Written By Sherwood Kohn
I guess you know this, so it shouldn’t come as a shock: Some people think body decoration – primarily tattooing and body piercing (see story page 68) – is barbaric.
There are many arguments in favor of the custom: that it is fashionable, a way of pledging one’s love for another, announcing affiliation with a group, improving one’s self esteem, a badge of honor, and somehow sexy, but they don’t convince the anti-tattooists.
For them, the tattooites (tattooies?) are only trying to justify a practice that has its roots in primitive societies and is evidence of how little mankind has evolved in 5,000 years.
And there is something to be said for that point of view. Most of us are not much different, emotionally, from the hunter-gatherers who wore bones in their noses and ears, painted their faces (not to mention various other parts of their bodies), and rubbed ashes into self-inflicted wounds to make designs on their bellies.
Our primary reactions to basic human situations remain much the same as cavemen’s. The “fight or flight,” hunger, fear and sex drives are still there, although we strive mightily to control them, and I must admit that given the choice between a booty tag and mayhem, I’ll take the tattoo every time.
At the same time, as our feature story indicates, society has traditionally associated tattooing and piercing with the more violent and, yes, primitive, elements of the population.
There are solid grounds for the attitude. Think bushmen, Genghis Kahn, Goths, drunken sailors and rebellious teenagers.
But this is dangerous territory.

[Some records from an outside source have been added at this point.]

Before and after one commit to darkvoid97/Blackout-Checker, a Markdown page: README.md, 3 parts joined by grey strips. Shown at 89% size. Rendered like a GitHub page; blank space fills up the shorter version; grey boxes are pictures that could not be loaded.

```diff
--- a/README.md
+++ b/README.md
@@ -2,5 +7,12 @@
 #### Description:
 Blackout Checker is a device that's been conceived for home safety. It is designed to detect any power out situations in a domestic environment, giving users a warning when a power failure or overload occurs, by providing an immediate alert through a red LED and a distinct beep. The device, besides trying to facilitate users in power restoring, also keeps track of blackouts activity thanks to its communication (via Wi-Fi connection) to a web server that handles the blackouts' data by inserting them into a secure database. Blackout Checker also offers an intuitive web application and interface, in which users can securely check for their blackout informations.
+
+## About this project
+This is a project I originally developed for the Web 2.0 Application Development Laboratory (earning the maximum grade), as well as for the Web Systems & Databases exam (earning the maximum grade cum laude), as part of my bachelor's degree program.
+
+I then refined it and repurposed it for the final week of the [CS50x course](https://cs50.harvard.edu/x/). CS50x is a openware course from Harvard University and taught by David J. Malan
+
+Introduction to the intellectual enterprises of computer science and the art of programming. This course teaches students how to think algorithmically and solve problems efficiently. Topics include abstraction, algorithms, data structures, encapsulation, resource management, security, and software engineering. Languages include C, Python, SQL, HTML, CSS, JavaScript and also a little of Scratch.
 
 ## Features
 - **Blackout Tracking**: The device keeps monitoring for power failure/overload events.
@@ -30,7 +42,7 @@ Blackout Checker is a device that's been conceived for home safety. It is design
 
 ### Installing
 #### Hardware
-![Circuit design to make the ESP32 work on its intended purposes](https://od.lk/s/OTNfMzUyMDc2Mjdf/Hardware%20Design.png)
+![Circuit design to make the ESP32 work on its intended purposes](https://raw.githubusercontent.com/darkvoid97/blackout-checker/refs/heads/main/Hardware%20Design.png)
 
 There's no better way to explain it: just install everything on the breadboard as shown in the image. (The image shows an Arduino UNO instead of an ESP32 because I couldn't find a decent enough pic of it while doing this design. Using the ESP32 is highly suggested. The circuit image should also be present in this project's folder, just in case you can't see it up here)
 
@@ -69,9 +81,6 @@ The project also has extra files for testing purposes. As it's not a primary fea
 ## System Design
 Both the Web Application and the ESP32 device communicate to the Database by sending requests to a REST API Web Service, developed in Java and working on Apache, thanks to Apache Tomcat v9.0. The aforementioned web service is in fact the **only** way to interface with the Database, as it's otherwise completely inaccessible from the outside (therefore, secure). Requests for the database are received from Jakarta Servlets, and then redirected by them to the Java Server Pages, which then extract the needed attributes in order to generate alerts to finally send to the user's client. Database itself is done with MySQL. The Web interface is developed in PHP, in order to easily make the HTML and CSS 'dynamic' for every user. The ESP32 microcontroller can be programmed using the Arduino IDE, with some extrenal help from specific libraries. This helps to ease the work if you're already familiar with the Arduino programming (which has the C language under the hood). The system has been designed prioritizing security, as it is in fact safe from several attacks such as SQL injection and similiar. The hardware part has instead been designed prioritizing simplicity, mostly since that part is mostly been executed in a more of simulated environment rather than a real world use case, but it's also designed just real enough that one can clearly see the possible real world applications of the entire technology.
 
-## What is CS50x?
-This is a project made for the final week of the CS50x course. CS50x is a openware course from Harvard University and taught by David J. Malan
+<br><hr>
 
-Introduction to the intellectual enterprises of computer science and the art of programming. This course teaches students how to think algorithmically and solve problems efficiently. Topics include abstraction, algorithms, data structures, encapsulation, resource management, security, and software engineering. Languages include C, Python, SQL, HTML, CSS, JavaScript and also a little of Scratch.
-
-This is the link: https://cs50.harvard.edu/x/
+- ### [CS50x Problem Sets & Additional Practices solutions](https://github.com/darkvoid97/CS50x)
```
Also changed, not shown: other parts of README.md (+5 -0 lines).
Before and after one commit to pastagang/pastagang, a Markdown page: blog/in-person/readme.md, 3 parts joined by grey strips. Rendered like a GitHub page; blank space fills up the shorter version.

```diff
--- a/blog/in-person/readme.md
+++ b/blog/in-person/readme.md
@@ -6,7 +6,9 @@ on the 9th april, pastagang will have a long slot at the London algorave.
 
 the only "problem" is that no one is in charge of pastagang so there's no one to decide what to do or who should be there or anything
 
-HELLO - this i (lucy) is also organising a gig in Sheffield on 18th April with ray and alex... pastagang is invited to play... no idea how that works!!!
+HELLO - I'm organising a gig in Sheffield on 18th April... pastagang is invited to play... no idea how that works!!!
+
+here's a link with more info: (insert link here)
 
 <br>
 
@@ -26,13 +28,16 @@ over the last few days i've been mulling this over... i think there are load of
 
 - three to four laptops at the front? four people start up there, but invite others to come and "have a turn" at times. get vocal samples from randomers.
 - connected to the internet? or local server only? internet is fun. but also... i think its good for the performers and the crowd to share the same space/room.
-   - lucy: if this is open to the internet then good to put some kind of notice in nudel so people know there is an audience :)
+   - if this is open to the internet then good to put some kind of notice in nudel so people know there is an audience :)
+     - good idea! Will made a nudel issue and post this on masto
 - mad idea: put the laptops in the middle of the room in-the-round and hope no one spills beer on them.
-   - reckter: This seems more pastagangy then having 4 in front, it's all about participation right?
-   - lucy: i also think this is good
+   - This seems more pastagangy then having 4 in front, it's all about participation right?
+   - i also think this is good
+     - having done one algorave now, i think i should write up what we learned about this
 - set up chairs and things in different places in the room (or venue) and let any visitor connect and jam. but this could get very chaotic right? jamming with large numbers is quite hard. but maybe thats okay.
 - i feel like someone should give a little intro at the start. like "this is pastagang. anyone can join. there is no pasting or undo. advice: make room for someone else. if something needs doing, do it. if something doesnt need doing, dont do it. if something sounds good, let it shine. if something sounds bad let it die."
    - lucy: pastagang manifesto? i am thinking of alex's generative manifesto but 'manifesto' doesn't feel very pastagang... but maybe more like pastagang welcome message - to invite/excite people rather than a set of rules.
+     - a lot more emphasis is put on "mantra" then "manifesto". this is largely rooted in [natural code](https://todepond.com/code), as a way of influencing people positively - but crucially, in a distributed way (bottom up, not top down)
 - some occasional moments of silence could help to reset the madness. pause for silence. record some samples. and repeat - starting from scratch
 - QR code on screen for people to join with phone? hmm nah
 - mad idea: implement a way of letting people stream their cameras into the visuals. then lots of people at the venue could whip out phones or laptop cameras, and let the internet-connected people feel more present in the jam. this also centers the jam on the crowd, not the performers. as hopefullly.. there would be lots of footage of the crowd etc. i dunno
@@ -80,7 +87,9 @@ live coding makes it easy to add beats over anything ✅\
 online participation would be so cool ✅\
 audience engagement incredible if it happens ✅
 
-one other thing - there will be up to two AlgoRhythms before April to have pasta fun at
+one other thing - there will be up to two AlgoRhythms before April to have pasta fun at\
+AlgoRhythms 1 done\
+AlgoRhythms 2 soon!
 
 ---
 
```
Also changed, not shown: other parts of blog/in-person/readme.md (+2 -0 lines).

Do the anti-tattooites regard their wives and daughters, who wear jewelry in their pierced ears, as barbarians?
They better keep that opinion to themselves. Strict logic would dictate that if they continue down that path, they risk alienating people they love. Let’s just say that the situation is analagous to the one in which your wife asks, “Does this dress make me look fat?”
Of course, if she turned up with a butterfly at the base of her spine, hubby might have serious reservations, not the least of which would be the conflict between civilization and biology.
It isn’t easy being human, is it?